**How to complete this task**
Write every entry out again, exactly as given.

**Change detection outputs**
▼
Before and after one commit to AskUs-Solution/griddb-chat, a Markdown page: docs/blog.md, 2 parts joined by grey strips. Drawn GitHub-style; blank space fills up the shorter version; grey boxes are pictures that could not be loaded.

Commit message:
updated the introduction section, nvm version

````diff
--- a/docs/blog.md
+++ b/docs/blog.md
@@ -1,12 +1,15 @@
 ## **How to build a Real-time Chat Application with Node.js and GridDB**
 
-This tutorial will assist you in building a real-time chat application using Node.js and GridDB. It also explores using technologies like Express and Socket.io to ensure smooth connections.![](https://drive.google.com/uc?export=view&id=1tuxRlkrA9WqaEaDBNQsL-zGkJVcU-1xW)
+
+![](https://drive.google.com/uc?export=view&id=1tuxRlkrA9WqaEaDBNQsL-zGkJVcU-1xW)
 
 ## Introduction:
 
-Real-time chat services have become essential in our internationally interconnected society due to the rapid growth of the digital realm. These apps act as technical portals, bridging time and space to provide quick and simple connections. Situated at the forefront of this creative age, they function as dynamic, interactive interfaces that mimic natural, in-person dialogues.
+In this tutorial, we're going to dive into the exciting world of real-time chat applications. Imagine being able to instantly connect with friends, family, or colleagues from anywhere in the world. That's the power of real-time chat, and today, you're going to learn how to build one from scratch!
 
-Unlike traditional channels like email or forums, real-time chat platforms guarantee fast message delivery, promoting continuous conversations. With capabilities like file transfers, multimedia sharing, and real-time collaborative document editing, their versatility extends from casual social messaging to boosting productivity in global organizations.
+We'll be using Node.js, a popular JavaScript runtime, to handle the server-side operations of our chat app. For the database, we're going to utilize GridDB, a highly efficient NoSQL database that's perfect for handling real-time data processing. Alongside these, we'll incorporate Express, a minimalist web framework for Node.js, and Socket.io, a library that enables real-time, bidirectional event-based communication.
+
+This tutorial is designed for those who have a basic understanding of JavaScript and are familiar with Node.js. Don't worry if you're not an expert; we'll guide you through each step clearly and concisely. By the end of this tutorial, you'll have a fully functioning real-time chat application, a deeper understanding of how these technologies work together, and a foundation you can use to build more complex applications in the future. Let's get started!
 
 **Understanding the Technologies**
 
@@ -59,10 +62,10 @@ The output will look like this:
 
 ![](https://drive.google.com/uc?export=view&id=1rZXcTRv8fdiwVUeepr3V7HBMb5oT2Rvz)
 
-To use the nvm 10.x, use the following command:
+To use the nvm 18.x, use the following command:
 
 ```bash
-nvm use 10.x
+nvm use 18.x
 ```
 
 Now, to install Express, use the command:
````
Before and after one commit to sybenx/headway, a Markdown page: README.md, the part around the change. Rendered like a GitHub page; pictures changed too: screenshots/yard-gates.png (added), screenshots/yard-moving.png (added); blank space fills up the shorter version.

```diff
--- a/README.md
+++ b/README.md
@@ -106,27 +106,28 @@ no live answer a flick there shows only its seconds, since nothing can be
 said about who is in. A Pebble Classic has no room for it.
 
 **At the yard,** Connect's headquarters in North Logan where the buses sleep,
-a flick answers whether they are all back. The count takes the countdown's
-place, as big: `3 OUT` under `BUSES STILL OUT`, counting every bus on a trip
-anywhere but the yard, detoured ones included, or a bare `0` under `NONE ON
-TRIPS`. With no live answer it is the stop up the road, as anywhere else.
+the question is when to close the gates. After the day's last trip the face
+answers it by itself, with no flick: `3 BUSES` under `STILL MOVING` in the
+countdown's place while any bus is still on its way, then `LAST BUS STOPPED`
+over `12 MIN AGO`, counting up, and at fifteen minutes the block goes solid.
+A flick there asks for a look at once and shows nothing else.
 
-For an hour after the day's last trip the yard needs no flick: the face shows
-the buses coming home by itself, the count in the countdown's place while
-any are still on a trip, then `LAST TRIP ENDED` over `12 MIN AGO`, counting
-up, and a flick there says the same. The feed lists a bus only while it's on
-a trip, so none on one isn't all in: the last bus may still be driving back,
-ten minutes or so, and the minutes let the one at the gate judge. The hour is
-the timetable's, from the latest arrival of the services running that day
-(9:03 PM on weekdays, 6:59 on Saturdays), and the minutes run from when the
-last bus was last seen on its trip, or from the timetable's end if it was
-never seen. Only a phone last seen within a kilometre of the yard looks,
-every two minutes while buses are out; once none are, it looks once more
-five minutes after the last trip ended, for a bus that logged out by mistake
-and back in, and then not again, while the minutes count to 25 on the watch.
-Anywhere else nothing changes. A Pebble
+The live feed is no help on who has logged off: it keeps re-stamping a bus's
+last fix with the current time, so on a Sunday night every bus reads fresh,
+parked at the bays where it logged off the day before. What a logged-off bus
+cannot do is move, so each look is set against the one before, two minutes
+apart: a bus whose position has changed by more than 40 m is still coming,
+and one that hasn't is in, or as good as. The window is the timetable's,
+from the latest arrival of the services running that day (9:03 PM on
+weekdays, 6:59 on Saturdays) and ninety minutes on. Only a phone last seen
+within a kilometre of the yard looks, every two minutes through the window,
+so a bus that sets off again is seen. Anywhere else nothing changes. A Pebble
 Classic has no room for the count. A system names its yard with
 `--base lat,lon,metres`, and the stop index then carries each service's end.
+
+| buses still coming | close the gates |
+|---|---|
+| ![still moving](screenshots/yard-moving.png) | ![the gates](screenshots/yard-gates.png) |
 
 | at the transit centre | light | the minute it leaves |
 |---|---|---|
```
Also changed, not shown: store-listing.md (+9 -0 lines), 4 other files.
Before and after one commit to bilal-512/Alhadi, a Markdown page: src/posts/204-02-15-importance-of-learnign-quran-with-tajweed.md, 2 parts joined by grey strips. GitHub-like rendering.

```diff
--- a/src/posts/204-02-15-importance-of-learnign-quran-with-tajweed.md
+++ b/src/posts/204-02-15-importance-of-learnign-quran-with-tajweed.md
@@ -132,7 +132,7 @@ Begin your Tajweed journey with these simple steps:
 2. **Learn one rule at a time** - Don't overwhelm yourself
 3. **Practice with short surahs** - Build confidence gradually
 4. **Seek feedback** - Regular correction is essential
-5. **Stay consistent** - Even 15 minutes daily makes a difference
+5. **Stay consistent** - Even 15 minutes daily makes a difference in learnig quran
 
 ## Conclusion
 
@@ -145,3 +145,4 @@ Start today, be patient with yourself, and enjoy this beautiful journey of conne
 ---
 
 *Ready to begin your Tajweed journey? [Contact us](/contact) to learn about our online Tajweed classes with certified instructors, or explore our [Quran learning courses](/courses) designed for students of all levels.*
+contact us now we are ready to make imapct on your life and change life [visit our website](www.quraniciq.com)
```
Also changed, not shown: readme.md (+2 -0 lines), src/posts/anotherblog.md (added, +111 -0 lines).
▲
**Answer**
Before and after one commit to AskUs-Solution/griddb-chat, a Markdown page: docs/blog.md, 2 parts joined by grey strips. Drawn GitHub-style; blank space fills up the shorter version; grey boxes are pictures that could not be loaded.

Commit message:
updated the introduction section, nvm version

````diff
--- a/docs/blog.md
+++ b/docs/blog.md
@@ -1,12 +1,15 @@
 ## **How to build a Real-time Chat Application with Node.js and GridDB**
 
-This tutorial will assist you in building a real-time chat application using Node.js and GridDB. It also explores using technologies like Express and Socket.io to ensure smooth connections.![](https://drive.google.com/uc?export=view&id=1tuxRlkrA9WqaEaDBNQsL-zGkJVcU-1xW)
+
+![](https://drive.google.com/uc?export=view&id=1tuxRlkrA9WqaEaDBNQsL-zGkJVcU-1xW)
 
 ## Introduction:
 
-Real-time chat services have become essential in our internationally interconnected society due to the rapid growth of the digital realm. These apps act as technical portals, bridging time and space to provide quick and simple connections. Situated at the forefront of this creative age, they function as dynamic, interactive interfaces that mimic natural, in-person dialogues.
+In this tutorial, we're going to dive into the exciting world of real-time chat applications. Imagine being able to instantly connect with friends, family, or colleagues from anywhere in the world. That's the power of real-time chat, and today, you're going to learn how to build one from scratch!
 
-Unlike traditional channels like email or forums, real-time chat platforms guarantee fast message delivery, promoting continuous conversations. With capabilities like file transfers, multimedia sharing, and real-time collaborative document editing, their versatility extends from casual social messaging to boosting productivity in global organizations.
+We'll be using Node.js, a popular JavaScript runtime, to handle the server-side operations of our chat app. For the database, we're going to utilize GridDB, a highly efficient NoSQL database that's perfect for handling real-time data processing. Alongside these, we'll incorporate Express, a minimalist web framework for Node.js, and Socket.io, a library that enables real-time, bidirectional event-based communication.
+
+This tutorial is designed for those who have a basic understanding of JavaScript and are familiar with Node.js. Don't worry if you're not an expert; we'll guide you through each step clearly and concisely. By the end of this tutorial, you'll have a fully functioning real-time chat application, a deeper understanding of how these technologies work together, and a foundation you can use to build more complex applications in the future. Let's get started!
 
 **Understanding the Technologies**
 
@@ -59,10 +62,10 @@ The output will look like this:
 
 ![](https://drive.google.com/uc?export=view&id=1rZXcTRv8fdiwVUeepr3V7HBMb5oT2Rvz)
 
-To use the nvm 10.x, use the following command:
+To use the nvm 18.x, use the following command:
 
 ```bash
-nvm use 10.x
+nvm use 18.x
 ```
 
 Now, to install Express, use the command:
````
Before and after one commit to sybenx/headway, a Markdown page: README.md, the part around the change. Rendered like a GitHub page; pictures changed too: screenshots/yard-gates.png (added), screenshots/yard-moving.png (added); blank space fills up the shorter version.

```diff
--- a/README.md
+++ b/README.md
@@ -106,27 +106,28 @@ no live answer a flick there shows only its seconds, since nothing can be
 said about who is in. A Pebble Classic has no room for it.
 
 **At the yard,** Connect's headquarters in North Logan where the buses sleep,
-a flick answers whether they are all back. The count takes the countdown's
-place, as big: `3 OUT` under `BUSES STILL OUT`, counting every bus on a trip
-anywhere but the yard, detoured ones included, or a bare `0` under `NONE ON
-TRIPS`. With no live answer it is the stop up the road, as anywhere else.
+the question is when to close the gates. After the day's last trip the face
+answers it by itself, with no flick: `3 BUSES` under `STILL MOVING` in the
+countdown's place while any bus is still on its way, then `LAST BUS STOPPED`
+over `12 MIN AGO`, counting up, and at fifteen minutes the block goes solid.
+A flick there asks for a look at once and shows nothing else.
 
-For an hour after the day's last trip the yard needs no flick: the face shows
-the buses coming home by itself, the count in the countdown's place while
-any are still on a trip, then `LAST TRIP ENDED` over `12 MIN AGO`, counting
-up, and a flick there says the same. The feed lists a bus only while it's on
-a trip, so none on one isn't all in: the last bus may still be driving back,
-ten minutes or so, and the minutes let the one at the gate judge. The hour is
-the timetable's, from the latest arrival of the services running that day
-(9:03 PM on weekdays, 6:59 on Saturdays), and the minutes run from when the
-last bus was last seen on its trip, or from the timetable's end if it was
-never seen. Only a phone last seen within a kilometre of the yard looks,
-every two minutes while buses are out; once none are, it looks once more
-five minutes after the last trip ended, for a bus that logged out by mistake
-and back in, and then not again, while the minutes count to 25 on the watch.
-Anywhere else nothing changes. A Pebble
+The live feed is no help on who has logged off: it keeps re-stamping a bus's
+last fix with the current time, so on a Sunday night every bus reads fresh,
+parked at the bays where it logged off the day before. What a logged-off bus
+cannot do is move, so each look is set against the one before, two minutes
+apart: a bus whose position has changed by more than 40 m is still coming,
+and one that hasn't is in, or as good as. The window is the timetable's,
+from the latest arrival of the services running that day (9:03 PM on
+weekdays, 6:59 on Saturdays) and ninety minutes on. Only a phone last seen
+within a kilometre of the yard looks, every two minutes through the window,
+so a bus that sets off again is seen. Anywhere else nothing changes. A Pebble
 Classic has no room for the count. A system names its yard with
 `--base lat,lon,metres`, and the stop index then carries each service's end.
+
+| buses still coming | close the gates |
+|---|---|
+| ![still moving](screenshots/yard-moving.png) | ![the gates](screenshots/yard-gates.png) |
 
 | at the transit centre | light | the minute it leaves |
 |---|---|---|
```
Also changed, not shown: store-listing.md (+9 -0 lines), 4 other files.
Before and after one commit to bilal-512/Alhadi, a Markdown page: src/posts/204-02-15-importance-of-learnign-quran-with-tajweed.md, 2 parts joined by grey strips. GitHub-like rendering.

```diff
--- a/src/posts/204-02-15-importance-of-learnign-quran-with-tajweed.md
+++ b/src/posts/204-02-15-importance-of-learnign-quran-with-tajweed.md
@@ -132,7 +132,7 @@ Begin your Tajweed journey with these simple steps:
 2. **Learn one rule at a time** - Don't overwhelm yourself
 3. **Practice with short surahs** - Build confidence gradually
 4. **Seek feedback** - Regular correction is essential
-5. **Stay consistent** - Even 15 minutes daily makes a difference
+5. **Stay consistent** - Even 15 minutes daily makes a difference in learnig quran
 
 ## Conclusion
 
@@ -145,3 +145,4 @@ Start today, be patient with yourself, and enjoy this beautiful journey of conne
 ---
 
 *Ready to begin your Tajweed journey? [Contact us](/contact) to learn about our online Tajweed classes with certified instructors, or explore our [Quran learning courses](/courses) designed for students of all levels.*
+contact us now we are ready to make imapct on your life and change life [visit our website](www.quraniciq.com)
```
Also changed, not shown: readme.md (+2 -0 lines), src/posts/anotherblog.md (added, +111 -0 lines).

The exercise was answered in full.